» **Materials provided**
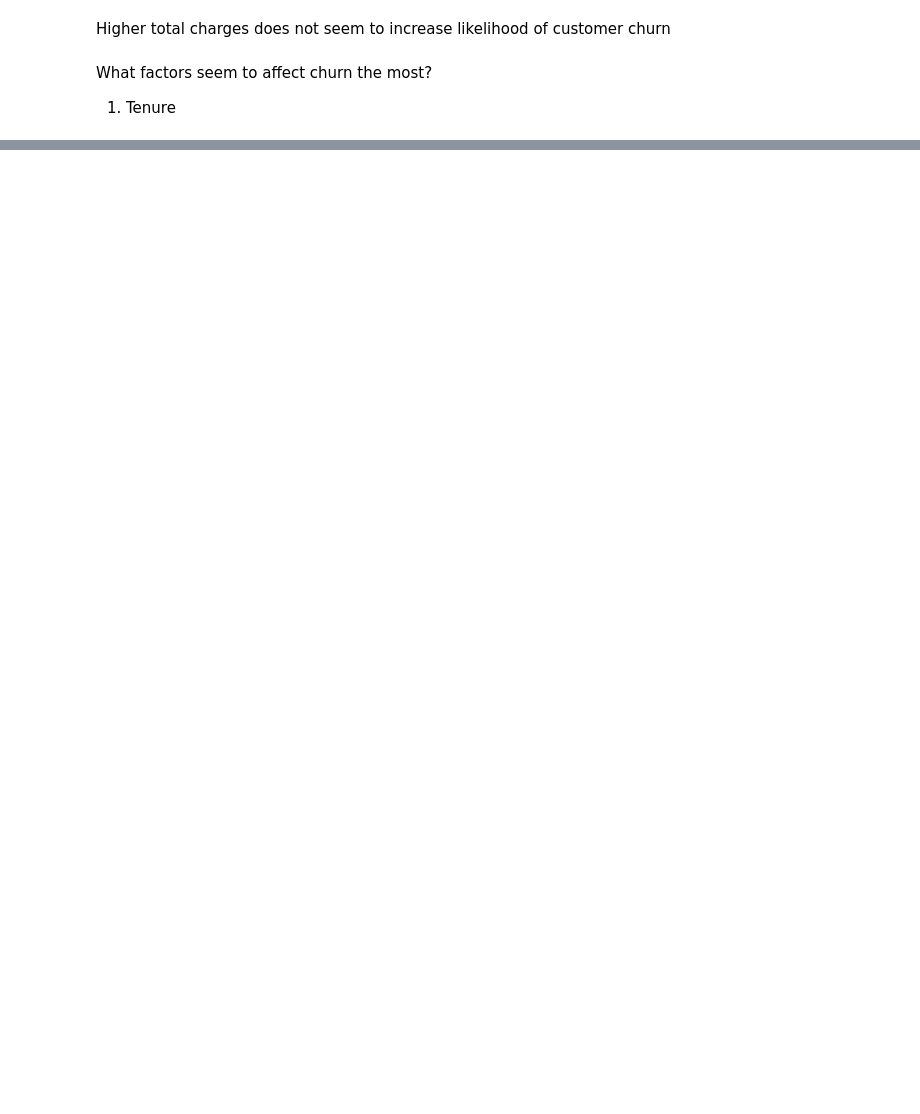
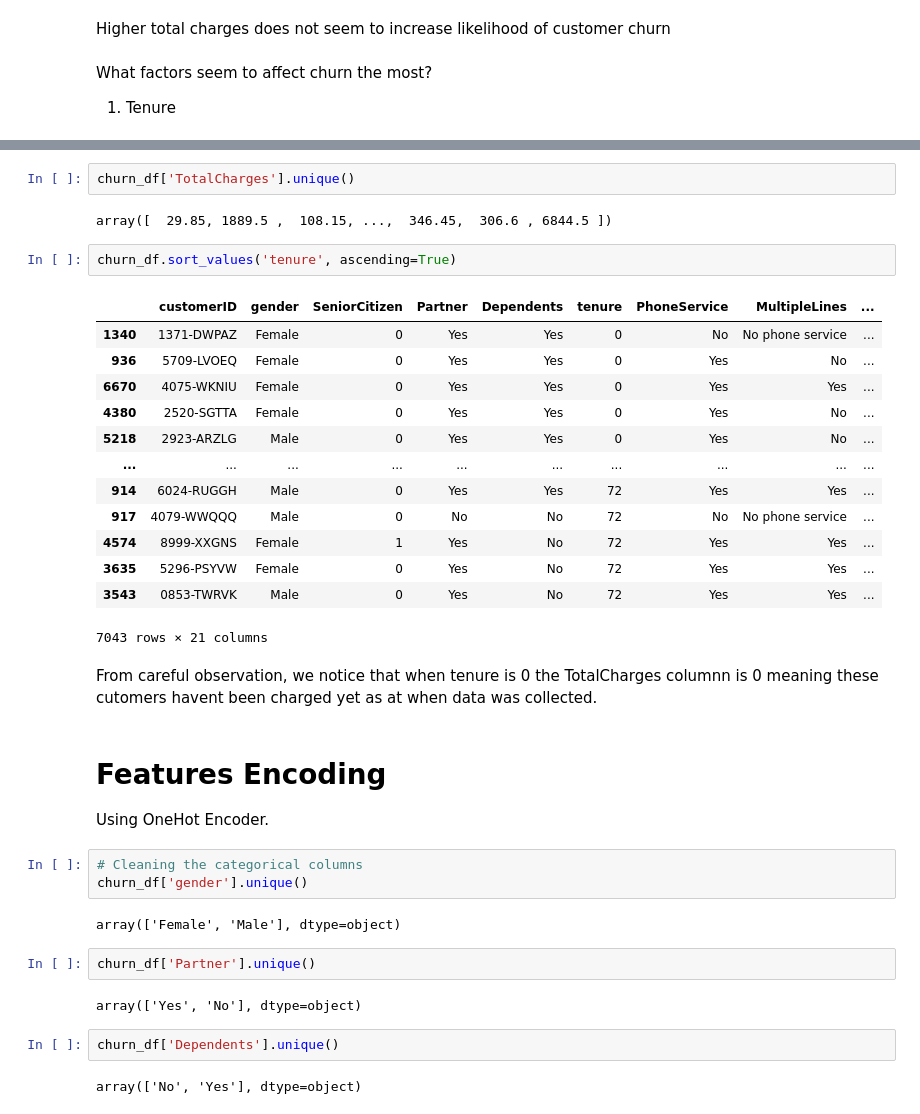
Before and after one commit to muchaimaryanne/Telco-Customer-Churn, a Jupyter notebook: Customer_churn_prediction.ipynb, the cells around one changed output, grey strips where cells are left out. Drawn from its saved outputs; the diff is of its cells as text; blank space fills up the shorter version.

```diff
--- a/Customer_churn_prediction.ipynb
+++ b/Customer_churn_prediction.ipynb
@@ -678,0 +759,39 @@ What factors seem to affect churn the most?
+# %%
+churn_df['TotalCharges'].unique()
+# %% [output]
+array([  29.85, 1889.5 ,  108.15, ...,  346.45,  306.6 , 6844.5 ])
+# %%
+churn_df.sort_values('tenure', ascending=True)
+# %% [output]
+|  | customerID | gender | SeniorCitizen | Partner | Dependents | tenure | PhoneService | MultipleLines | ... |
+| 1340 | 1371-DWPAZ | Female | 0 | Yes | Yes | 0 | No | No phone service | ... |
+| 936 | 5709-LVOEQ | Female | 0 | Yes | Yes | 0 | Yes | No | ... |
+| 6670 | 4075-WKNIU | Female | 0 | Yes | Yes | 0 | Yes | Yes | ... |
+| 4380 | 2520-SGTTA | Female | 0 | Yes | Yes | 0 | Yes | No | ... |
+| 5218 | 2923-ARZLG | Male | 0 | Yes | Yes | 0 | Yes | No | ... |
+| ... | ... | ... | ... | ... | ... | ... | ... | ... | ... |
+| 914 | 6024-RUGGH | Male | 0 | Yes | Yes | 72 | Yes | Yes | ... |
+| 917 | 4079-WWQQQ | Male | 0 | No | No | 72 | No | No phone service | ... |
+| 4574 | 8999-XXGNS | Female | 1 | Yes | No | 72 | Yes | Yes | ... |
+| 3635 | 5296-PSYVW | Female | 0 | Yes | No | 72 | Yes | Yes | ... |
+| 3543 | 0853-TWRVK | Male | 0 | Yes | No | 72 | Yes | Yes | ... |
+7043 rows × 21 columns
+# %% [markdown]
+From careful observation, we notice that when tenure is 0  the TotalCharges columnn is 0 meaning these cutomers havent been charged yet as at when data was collected.
+# %% [markdown]
+# Features Encoding
+
+Using OneHot Encoder.
+# %%
+# Cleaning the categorical columns
+churn_df['gender'].unique()
+# %% [output]
+array(['Female', 'Male'], dtype=object)
+# %%
+churn_df['Partner'].unique()
+# %% [output]
+array(['Yes', 'No'], dtype=object)
+# %%
+churn_df['Dependents'].unique()
+# %% [output]
+array(['No', 'Yes'], dtype=object)
```
Also changed, not shown: parts of 100 cells of this notebook.
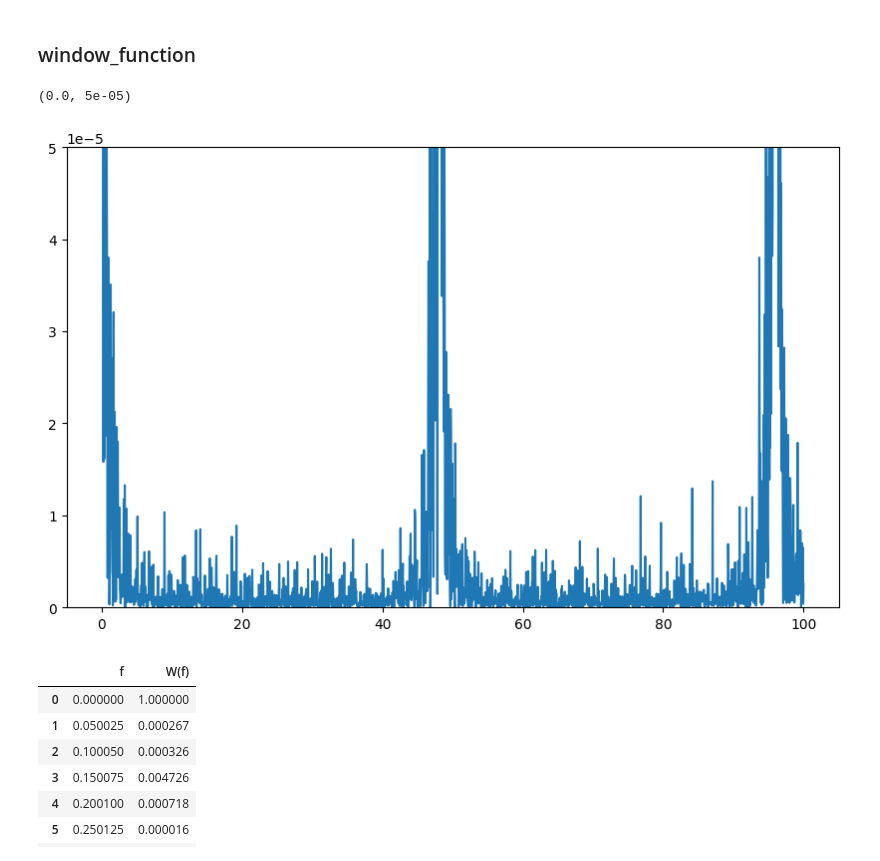
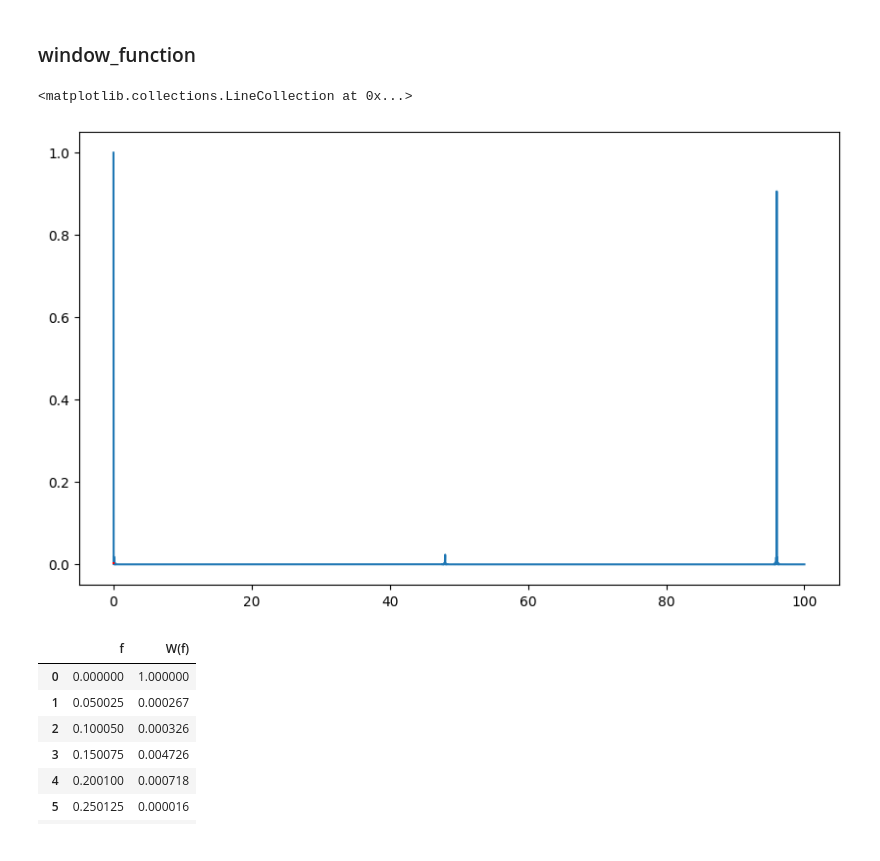
Before and after one commit to carlosccamino/asteroseismology, a Jupyter notebook: asteroseismology/tests.ipynb, the cells around one changed output. Cells and saved outputs as stored; diff of their text form; code cells hidden in the pictures.

```diff
--- a/asteroseismology/tests.ipynb
+++ b/asteroseismology/tests.ipynb
@@ -329,16 +329,18 @@ with fits.open(path) as hdul:
     data = hdul[1].data
     time = data['TIME']
 # %%
-w_f = window_function(t=time, f_min=0, f_max=100)
+w_f = window_function(t=time, f_min=0, f_max=100, resol=4000)
 
 fig = plt.figure(figsize=(10,6))
 ax1 = fig.add_subplot()
 
-ax1.plot(np.linspace(0,100, 2000), w_f)
-ax1.set_ylim(0,0.00005)
+ax1.plot(np.linspace(0,100, 4000), w_f)
+#ax1.set_ylim(0,0.02)
+#ax1.set_xlim(0, 1)
+ax1.vlines(0.07, 0, 0.005, colors='red')
 # %% [output]
-(0.0, 5e-05)
+<matplotlib.collections.LineCollection at 0x...>
-[figure, old version]
+[figure, new version]
 # %%
 my_dict = {'f': np.linspace(0,100, 2000),
            'W(f)': w_f}
```
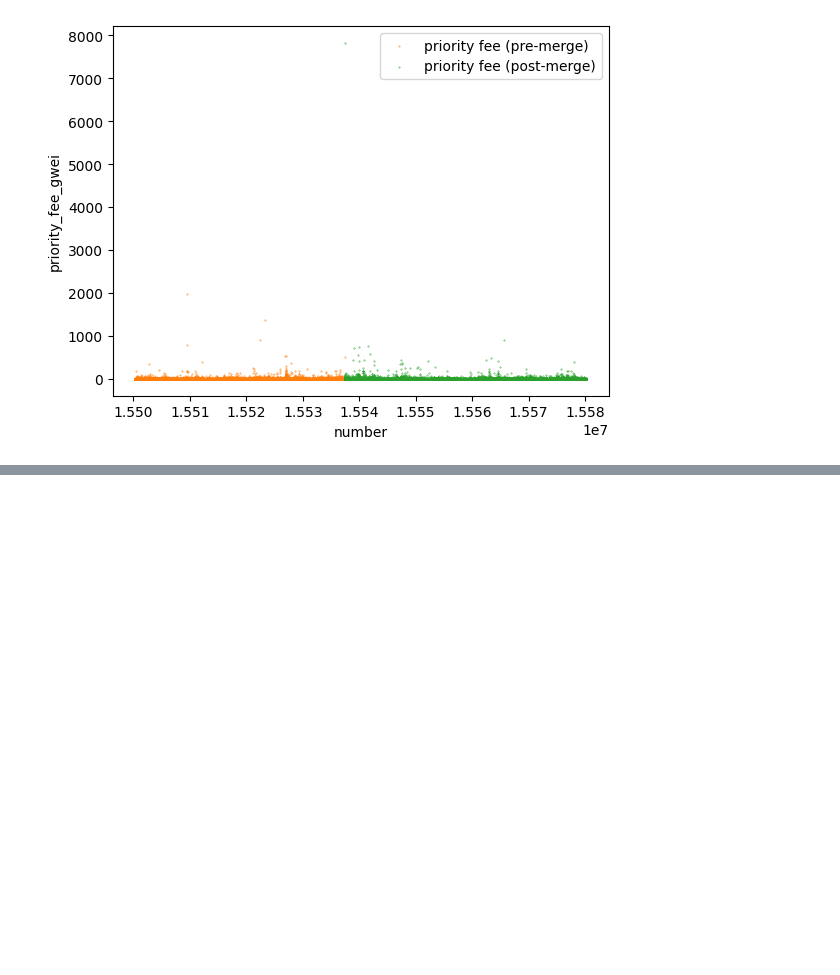
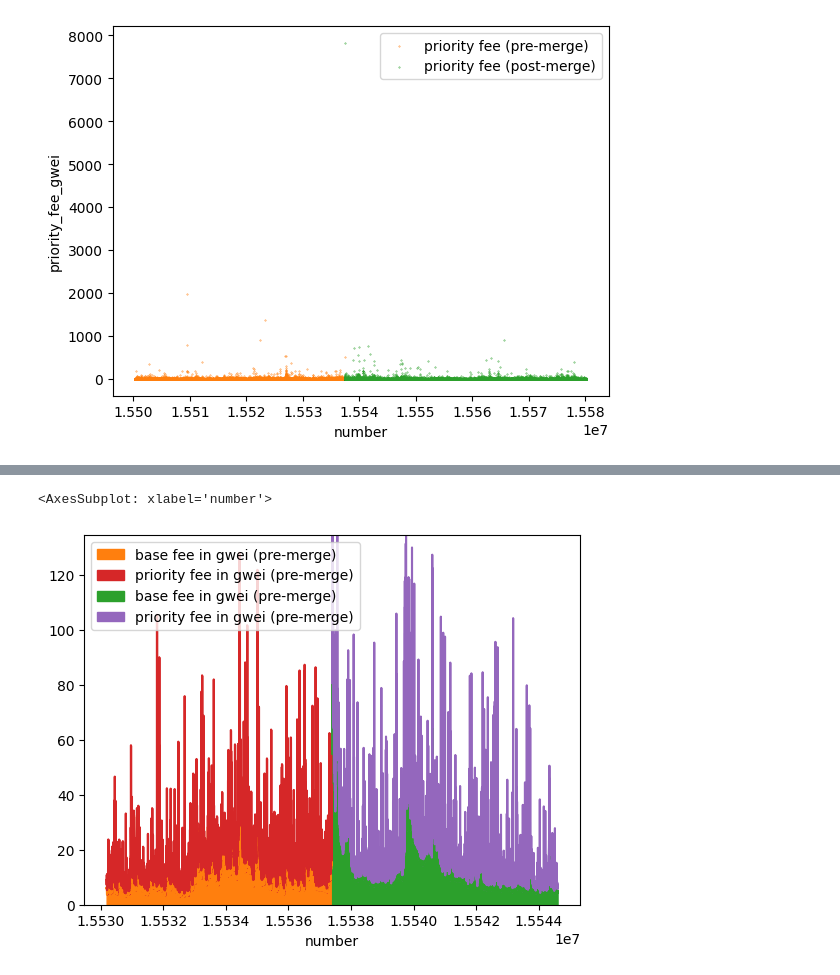
Before and after one commit to fmrmf/merge-challenge, a Jupyter notebook: notebook/transactions.ipynb, the cells around one changed output, grey strips where cells are left out. Saved outputs shown, nothing was run; the diff lists cells and outputs as text; code cells hidden in the pictures; blank space fills up the shorter version.

```diff
--- a/notebook/transactions.ipynb
+++ b/notebook/transactions.ipynb
@@ -391,0 +408,7 @@ qt_group_by_block_avgs[(qt_group_by_block_avgs["number"] >= merge_block_number)
+# %%
+# look close to merge block
+ax = qt_group_by_block_avgs[(qt_group_by_block_avgs["number"] < merge_block_number) & (qt_group_by_block_avgs["number"] >= merge_block_number - 86400 // 12) & (qt_group_by_block_avgs["priority_fee_gwei"] < fee_filter_max/10)].plot(x='number', y=['base_fee_gwei', 'priority_fee_gwei'], kind='area', color=['C1', 'C3'], label=['base fee in gwei (pre-merge)', 'priority fee in gwei (pre-merge)'])
+qt_group_by_block_avgs[(qt_group_by_block_avgs["number"] >= merge_block_number) & (qt_group_by_block_avgs["number"] <= merge_block_number + 86400 // 12) & (qt_group_by_block_avgs["priority_fee_gwei"] < fee_filter_max/10)].plot(x='number', y=['base_fee_gwei', 'priority_fee_gwei'], kind='area', color=['C2', 'C4'], label=['base fee in gwei (pre-merge)', 'priority fee in gwei (pre-merge)'], ax=ax)
+# %% [output]
+<AxesSubplot: xlabel='number'>
+[figure, added]
```
Also changed, not shown: parts of 27 cells of this notebook, 3 other files.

» **Task item**
Every record, from top to bottom, gets written out exactly; no picture goes into the copy.

» **Solution for this problem**
Before and after one commit to muchaimaryanne/Telco-Customer-Churn, a Jupyter notebook: Customer_churn_prediction.ipynb, the cells around one changed output, grey strips where cells are left out. Drawn from its saved outputs; the diff is of its cells as text; blank space fills up the shorter version.

```diff
--- a/Customer_churn_prediction.ipynb
+++ b/Customer_churn_prediction.ipynb
@@ -678,0 +759,39 @@ What factors seem to affect churn the most?
+# %%
+churn_df['TotalCharges'].unique()
+# %% [output]
+array([  29.85, 1889.5 ,  108.15, ...,  346.45,  306.6 , 6844.5 ])
+# %%
+churn_df.sort_values('tenure', ascending=True)
+# %% [output]
+|  | customerID | gender | SeniorCitizen | Partner | Dependents | tenure | PhoneService | MultipleLines | ... |
+| 1340 | 1371-DWPAZ | Female | 0 | Yes | Yes | 0 | No | No phone service | ... |
+| 936 | 5709-LVOEQ | Female | 0 | Yes | Yes | 0 | Yes | No | ... |
+| 6670 | 4075-WKNIU | Female | 0 | Yes | Yes | 0 | Yes | Yes | ... |
+| 4380 | 2520-SGTTA | Female | 0 | Yes | Yes | 0 | Yes | No | ... |
+| 5218 | 2923-ARZLG | Male | 0 | Yes | Yes | 0 | Yes | No | ... |
+| ... | ... | ... | ... | ... | ... | ... | ... | ... | ... |
+| 914 | 6024-RUGGH | Male | 0 | Yes | Yes | 72 | Yes | Yes | ... |
+| 917 | 4079-WWQQQ | Male | 0 | No | No | 72 | No | No phone service | ... |
+| 4574 | 8999-XXGNS | Female | 1 | Yes | No | 72 | Yes | Yes | ... |
+| 3635 | 5296-PSYVW | Female | 0 | Yes | No | 72 | Yes | Yes | ... |
+| 3543 | 0853-TWRVK | Male | 0 | Yes | No | 72 | Yes | Yes | ... |
+7043 rows × 21 columns
+# %% [markdown]
+From careful observation, we notice that when tenure is 0  the TotalCharges columnn is 0 meaning these cutomers havent been charged yet as at when data was collected.
+# %% [markdown]
+# Features Encoding
+
+Using OneHot Encoder.
+# %%
+# Cleaning the categorical columns
+churn_df['gender'].unique()
+# %% [output]
+array(['Female', 'Male'], dtype=object)
+# %%
+churn_df['Partner'].unique()
+# %% [output]
+array(['Yes', 'No'], dtype=object)
+# %%
+churn_df['Dependents'].unique()
+# %% [output]
+array(['No', 'Yes'], dtype=object)
```
Also changed, not shown: parts of 100 cells of this notebook.
Before and after one commit to carlosccamino/asteroseismology, a Jupyter notebook: asteroseismology/tests.ipynb, the cells around one changed output. Cells and saved outputs as stored; diff of their text form; code cells hidden in the pictures.

```diff
--- a/asteroseismology/tests.ipynb
+++ b/asteroseismology/tests.ipynb
@@ -329,16 +329,18 @@ with fits.open(path) as hdul:
     data = hdul[1].data
     time = data['TIME']
 # %%
-w_f = window_function(t=time, f_min=0, f_max=100)
+w_f = window_function(t=time, f_min=0, f_max=100, resol=4000)
 
 fig = plt.figure(figsize=(10,6))
 ax1 = fig.add_subplot()
 
-ax1.plot(np.linspace(0,100, 2000), w_f)
-ax1.set_ylim(0,0.00005)
+ax1.plot(np.linspace(0,100, 4000), w_f)
+#ax1.set_ylim(0,0.02)
+#ax1.set_xlim(0, 1)
+ax1.vlines(0.07, 0, 0.005, colors='red')
 # %% [output]
-(0.0, 5e-05)
+<matplotlib.collections.LineCollection at 0x...>
-[figure, old version]
+[figure, new version]
 # %%
 my_dict = {'f': np.linspace(0,100, 2000),
            'W(f)': w_f}
```
Before and after one commit to fmrmf/merge-challenge, a Jupyter notebook: notebook/transactions.ipynb, the cells around one changed output, grey strips where cells are left out. Saved outputs shown, nothing was run; the diff lists cells and outputs as text; code cells hidden in the pictures; blank space fills up the shorter version.

```diff
--- a/notebook/transactions.ipynb
+++ b/notebook/transactions.ipynb
@@ -391,0 +408,7 @@ qt_group_by_block_avgs[(qt_group_by_block_avgs["number"] >= merge_block_number)
+# %%
+# look close to merge block
+ax = qt_group_by_block_avgs[(qt_group_by_block_avgs["number"] < merge_block_number) & (qt_group_by_block_avgs["number"] >= merge_block_number - 86400 // 12) & (qt_group_by_block_avgs["priority_fee_gwei"] < fee_filter_max/10)].plot(x='number', y=['base_fee_gwei', 'priority_fee_gwei'], kind='area', color=['C1', 'C3'], label=['base fee in gwei (pre-merge)', 'priority fee in gwei (pre-merge)'])
+qt_group_by_block_avgs[(qt_group_by_block_avgs["number"] >= merge_block_number) & (qt_group_by_block_avgs["number"] <= merge_block_number + 86400 // 12) & (qt_group_by_block_avgs["priority_fee_gwei"] < fee_filter_max/10)].plot(x='number', y=['base_fee_gwei', 'priority_fee_gwei'], kind='area', color=['C2', 'C4'], label=['base fee in gwei (pre-merge)', 'priority fee in gwei (pre-merge)'], ax=ax)
+# %% [output]
+<AxesSubplot: xlabel='number'>
+[figure, added]
```
Also changed, not shown: parts of 27 cells of this notebook, 3 other files.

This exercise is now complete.